Written by: Lauren Yagoda, Professional Development Intern
When senior psychology major Abigail Schmid applied to be a Self-Help Intern for Tuttleman Counseling Services, she was an underclassman with little experience in the field.
“I was a sophomore at the time, so this was my first experience even thinking about internships,” said Schmid.
After learning of the internship from the Psychology listserv, Schmid applied before Summer 2015 and was accepted for the fall. She has continued to work for the center for the past two semesters.
By applying to an internship early on in her collegiate career, Schmid was able to gain experience and insight that influenced her education and career paths.
“As an undergrad, it is very hard to [obtain] an internship in a counseling environment because in order to work with patients, you need grad school training,” said Schmid.

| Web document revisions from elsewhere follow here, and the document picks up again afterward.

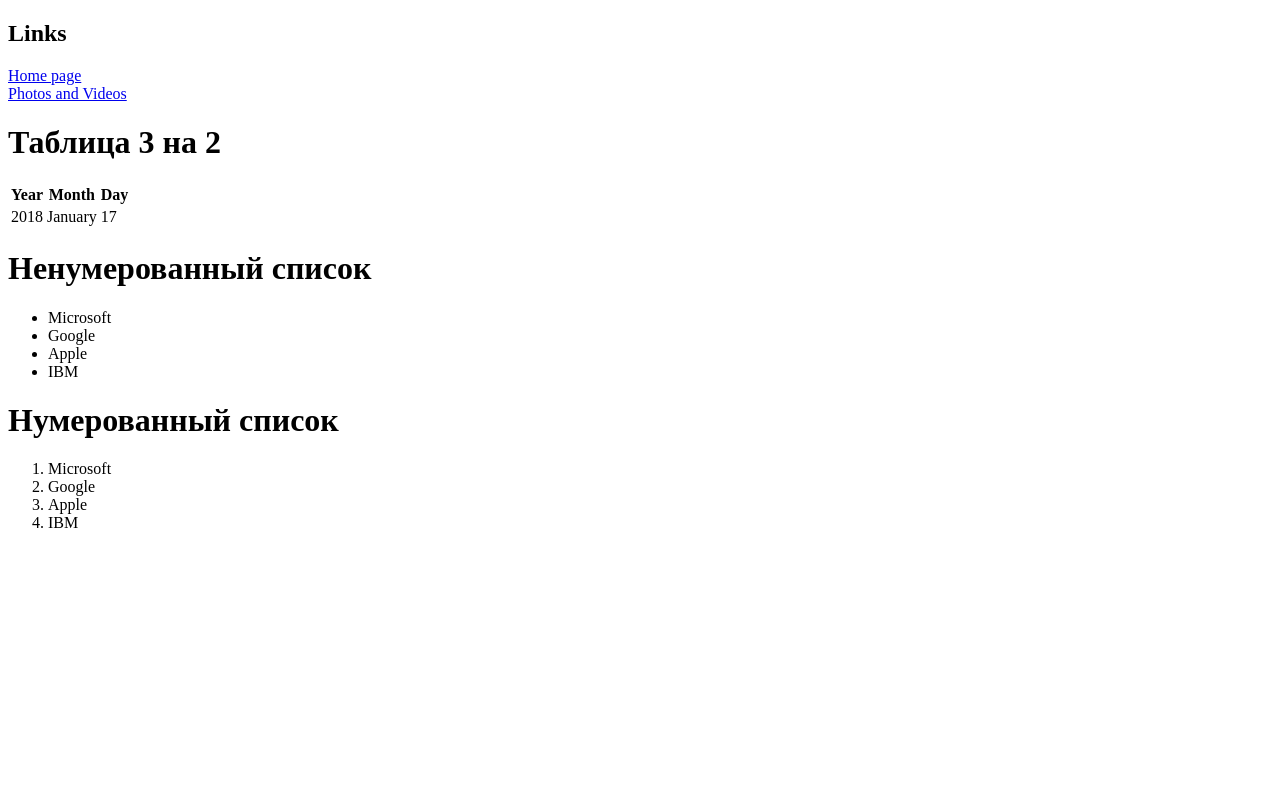
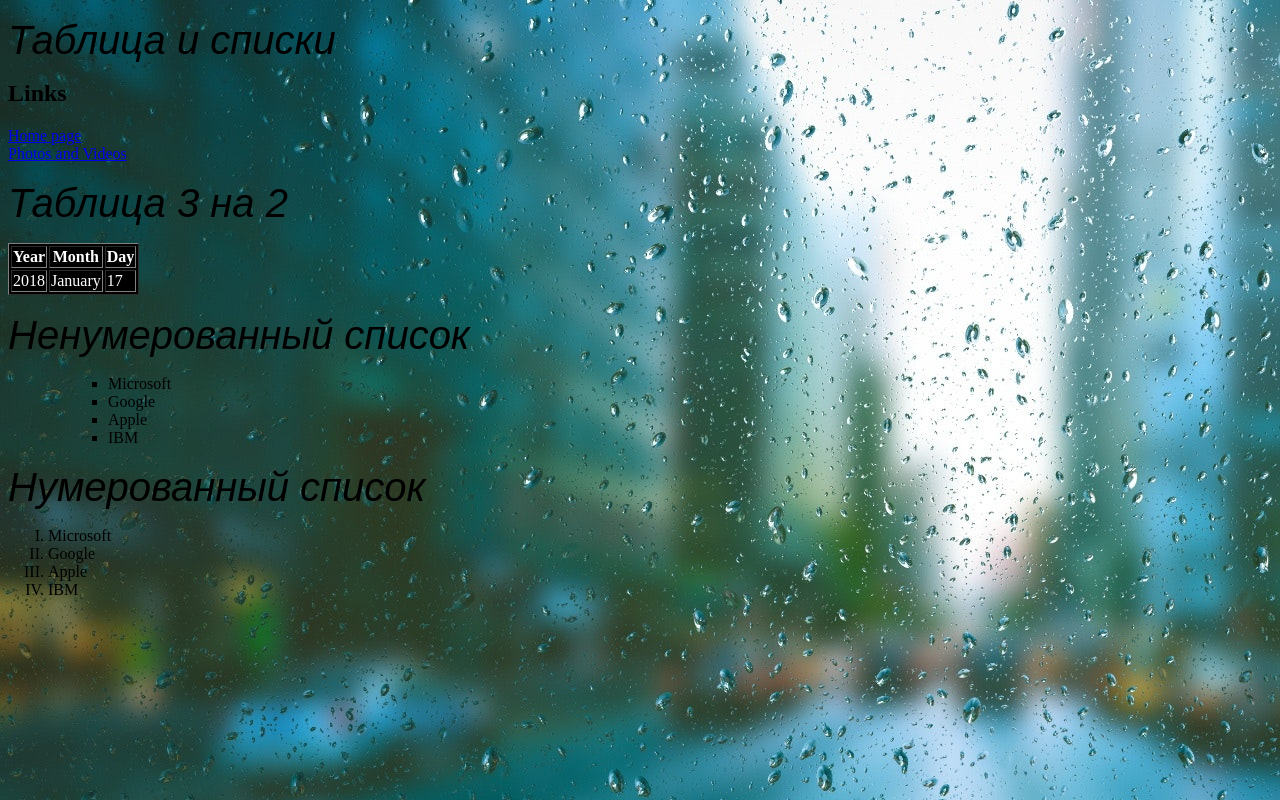
Before and after one commit to alekseyspjsb/lesson5, a plain HTML site: page page3.html in a window 1280 px wide. Drawn offline with Linux system fonts and the light colour scheme.

Commit message:
lesson6 done

```diff
--- /dev/null
+++ b/css/style.css
@@ -0,0 +1,28 @@
+body {
+	background-image: url('../img/blur.jpg');
+}
+p {
+	color: orange
+}
+table {
+	background: black;
+	color: white;
+}
+ul {
+	margin-left: 60px;
+	list-style-type: square;
+}
+h1 {
+	font-family: Arial, "Helvetica Neue", Helvetica, sans-serif;
+	font-size: 40px;
+	font-style: italic;
+	font-variant: normal;
+	font-weight: 500;
+	line-height: 26.4px;
+}
+ol {
+	list-style-type: upper-roman;
+}
+.layer1 {
+	float: right;
+}
--- a/page3.html
+++ b/page3.html
@@ -2,14 +2,16 @@
 <html>
 <head>
 	<title>Page 3</title>
+	<h1>Таблица  и списки</h1>
 	<meta charset="utf-8">
+	<link rel="stylesheet" type="text/css" href="css/style.css">
 </head>
 <body>
 	<h2>Links</h2>
 	<div><a href="index.html">Home page</a></div>
 	<div><a href="page2.html">Photos and Videos</a></div>
 	<h1>Таблица 3 на 2</h1>
-		<table>
+	<table border="1" >
 		<tr>
 			<th>Year</th>
 			<th>Month</th>
```
Also changed, not shown: index.html (+5 -0 lines), page2.html (+8 -1 lines), img/blur.jpg (added), img/capli.jpeg (added). Lines whose indentation alone changed are shown as unchanged.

Schmid’s early exposure to the counseling environment allowed her to have a glimpse of what would be in store for her in future positions.
“[I’m] able to meet with current counselors at Tuttleman and talk to them about their career paths,” Schmid said. “This has helped me figure out what I want to do in terms of graduate school.”
As a Self-Help Intern, Schmid provides a calming environment for all students who enter the facility.
“We explain to [the students] the resources that we have, especially if that’s their first time being there,” said Schmid. “[We work in] a conference room, so we set it up, move the tables around, get all of our resources, put on relaxing music, and dim the lights.”
Schmid believes her experience working at Tuttleman is exposing her to the career in a positive way.
“By being exposed to that counseling environment I am working with individuals who suffer from mental pathology, not in the clinical sense, but I am around them,” said Schmid.
The tasks she has completed at her internship have inspired her to pursue a similar discipline.
“By making [a] student feel comfortable at the self-help center, that could transcend into me being a clinician or making them feel comfortable enough to come back and see me as their therapist,” said Schmid.
Upon graduating in Fall 2016, Schmid plans on attending graduate school. Once she is finished, she aspires to be a certified counselor.
“I’m considering a career in clinical social work, but I’m still toying with art therapy,” said Schmid.
Working with college students has pointed her towards the age group she hopes to work with in the future.
“I think there’s something really interesting about young people,” said Schmid. “I think that we’re full of new ideas, a lot of the times and we are a lot more receptive to change.”